In fact, even with the harsh stuff, it's actually a pretty good gateway horror movie for kids. It might give them a few nightmares (seriously, that Jack in the Box is goddamn disturbing), but unlike Gremlins they don't come down hard on the "No Santa" thing (in fact it kind of reinforces the idea that he exists in a roundabout way), and the young son will give them a peer to take the journey with, something Gremlins didn't really have (Corey Feldman got phased out of the movie so he doesn't count). There's an F bomb, but no gore or anything, and (goes without saying since the only characters are a family unit) no sex stuff, so it's also a better option than Christmas Vacation or Scrooged ("Can't even SEE the nipple!"). Not saying it's a better MOVIE than those, but if your 7 or 8 year old is curious I think it's pretty much an OK choice if you know when to block their ears.

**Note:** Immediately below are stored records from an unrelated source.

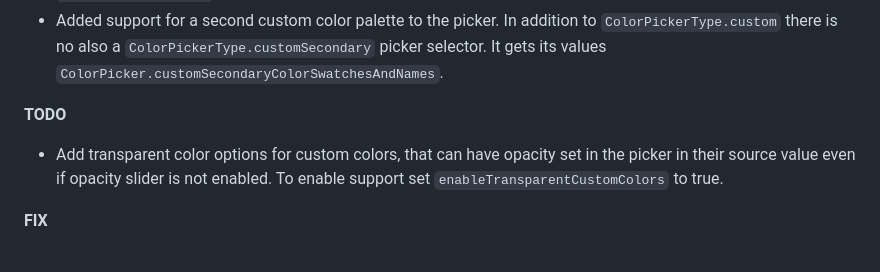
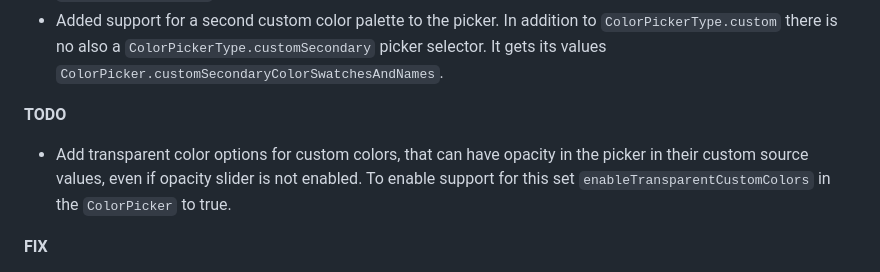
Before and after one commit to rydmike/flex_color_picker, a Markdown page: CHANGELOG.md, the part around the change. Drawn GitHub-style.

```diff
--- a/CHANGELOG.md
+++ b/CHANGELOG.md
@@ -12,7 +12,7 @@ All notable changes to the **FlexColorPicker** package are documented in this fi
 - Added support for a second custom color palette to the picker. In addition to `ColorPickerType.custom` there is no also a `ColorPickerType.customSecondary` picker selector. It gets its values `ColorPicker.customSecondaryColorSwatchesAndNames`.
 
 **TODO**
-- Add transparent color options for custom colors, that can have opacity set in the picker in their source value even if opacity slider is not enabled. To enable support set `enableTransparentCustomColors` to true.
+- Add transparent color options for custom colors, that can have opacity in the picker in their custom source values, even if opacity slider is not enabled. To enable support for this set `enableTransparentCustomColors` in the `ColorPicker` to true.
 
 
 **FIX**
```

However, the pacing can get a bit wonky, particularly when everyone leaves the house. I won't get into what happens there, but Dougherty rushes through some things and then drags out the aftermath, with one of our heroes very slowly trying to save one of the others from some Krampus-y ritual. I don't know if staying in the house would have fixed the issue, but since it starts almost as soon as they walk out the front door I have to assume it's at least partially to blame - holing up in the film's primary location for the big climax is always preferable to going off into an anonymous exterior, in my opinion. Especially when the house is big and kind of under utilized - we only see one of what has to be at least four bedrooms, there's probably a basement and/or a garage that could have been used for a setpiece, etc. In fact it kind of looks like the Home Alone house from the outside, and I couldn't help but think of how I could probably draw a decent map of that film's setting from memory, but am still unsure as to how this house all fit together. Is this a crippling problem? No, not at all - but the best part of the movie is when there are like three different fights going on at once throughout different parts of the house, so I can't help but wish they spread out even more instead of spending most of the movie huddle together in the living room.
Otherwise, this worked like gangbusters for me. I was won over instantly, with an opening sequence showing a typical Black Friday-esque mob trampling each other, beating each other up, and then bitterly waiting in line (set to the tune of "It's The Most Wonderful Time Of The Year" - and yes I know this is basically copied from Jingle All The Way but it's too funny an idea to waste on a middling Arnold comedy from the 90s), but the real meat of the movie delighted me just as much for the most part. The ending was ultimately satisfying (be patient! I know you'll groan about something but it works out, I promise), the creature work is terrific, and the cast was game for everything Dougherty threw them. It might not unseat your current favorite Christmas horror movie like his Trick 'r Treat did for Halloween for some (not for me, of course, though I'll be first to admit he invoked the spirit of the holiday much more successfully than Carpenter did), but it'll find its way into your rotation for sure. Counting down until I can show Will...
What say you?